**Your goal**
Going line by line through the entries, count those containing "items" and state only the result.

::::::

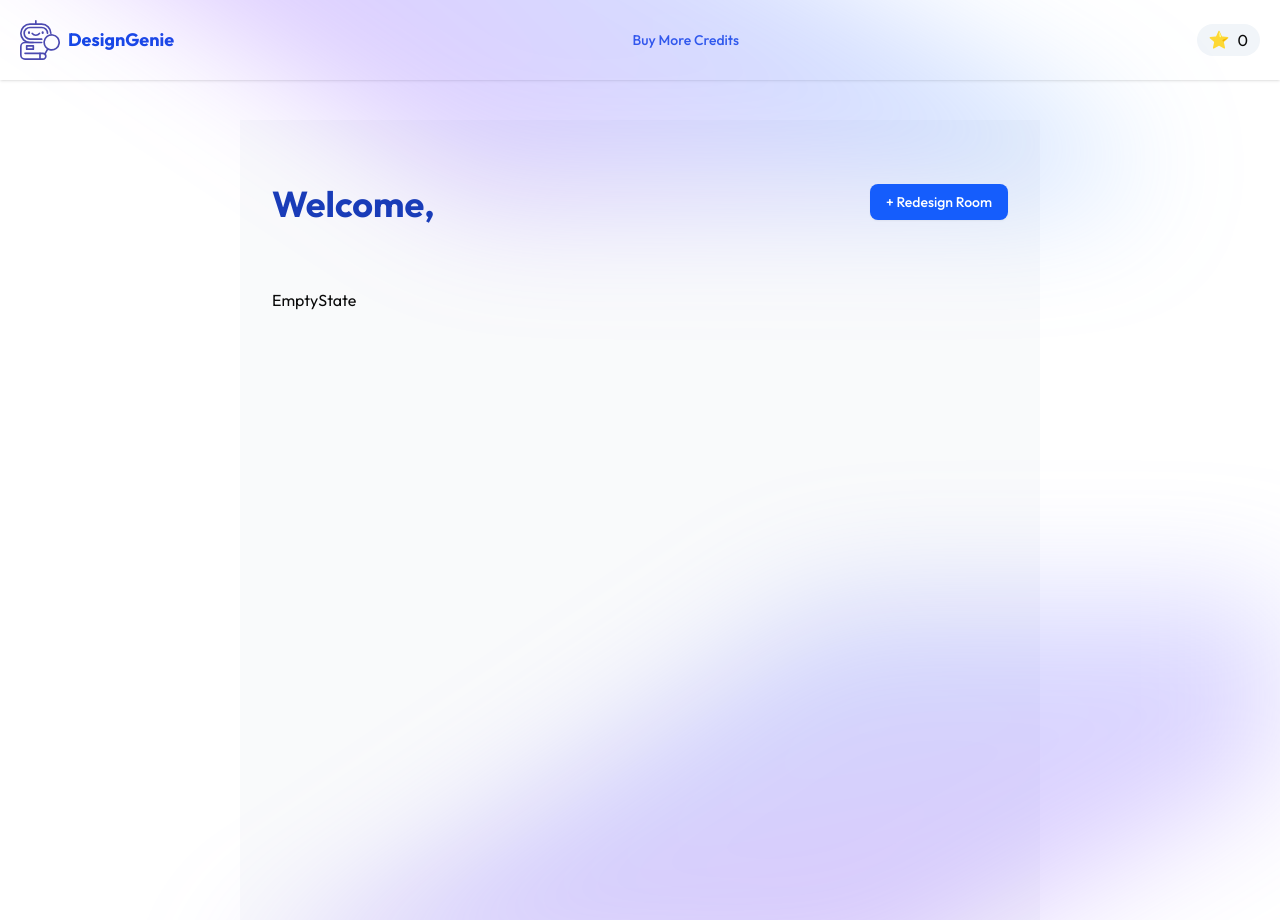
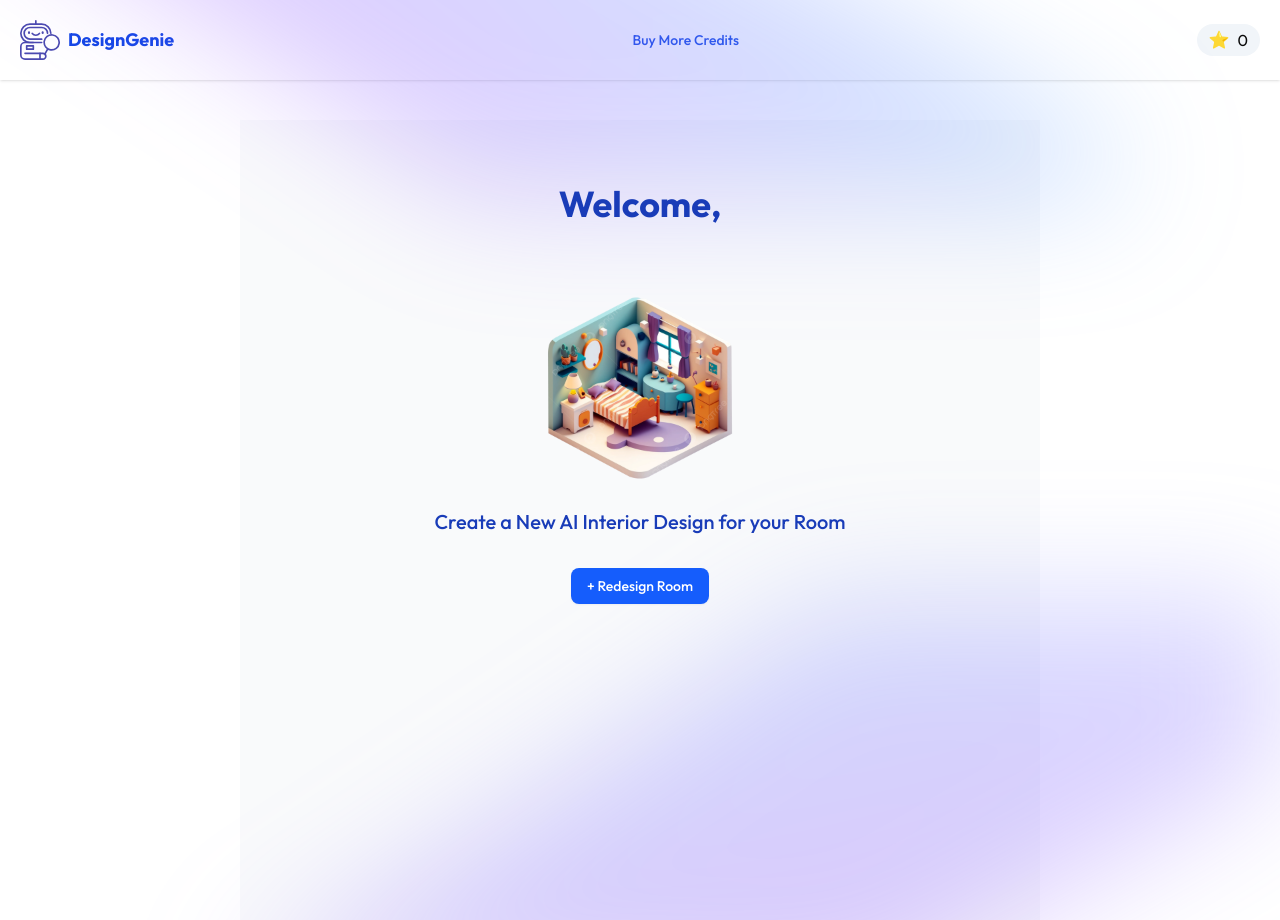
Before and after one commit to sanyagargg/DesignGenie, a Next.js app: page /dashboard in a window 1280 px wide. Built offline with nearby package versions, Linux system fonts and the light colour scheme; no server answers.

Commit message:
Added EmptyState component with placeholder image & integrated into MidSection

```diff
--- a/app/dashboard/_components/EmptyState.jsx
+++ b/app/dashboard/_components/EmptyState.jsx
@@ -1,8 +1,16 @@
+import { Button } from '../../../components/ui/button'
+import Image from 'next/image'
 import React from 'react'
 
 function EmptyState() {
   return (
-    <div>EmptyState</div>
+    <div className='flex items-center justify-center mt-10 flex-col'>
+        <Image src = {'/emptystate.png'} width = {200} height = {200} />
+        <h2 className='font-medium text-xl text-blue-800 mt-5'>Create a New AI Interior Design for your Room</h2>
+        <Button className="bg-blue-600 hover:bg-blue-500 text-white mt-8">
+                + Redesign Room
+        </Button>
+    </div>
   )
 }
 
--- a/app/dashboard/_components/midsection.jsx
+++ b/app/dashboard/_components/midsection.jsx
@@ -17,18 +17,13 @@ function MidSection() {
         <div className="px-6 pt-14 lg:px-8">
           {/* 🔹 Header Section */}
           <div className="py-2">
-            <div className="flex justify-between items-start mb-16">
+            <div className="justify-between items-start mb-16">
               {/* Display user name */}
-              <div className="text-left">
+              <div className="text-center mb-16">
                 <h1 className="text-4xl font-bold text-blue-800">
                   Welcome, {user?.firstName}
                 </h1>
               </div>
-
-              {/* Button to redesign a room */}
-              <Button className="bg-blue-600 hover:bg-blue-500 text-white">
-                + Redesign Room
-              </Button>
             </div>
 
             {/* 🔹 Conditional Rendering for Empty State or Room Listing */}
```
Also changed, not shown: app/dashboard/_components/layout.jsx (line endings or trailing spaces).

::::::

**Task response**
3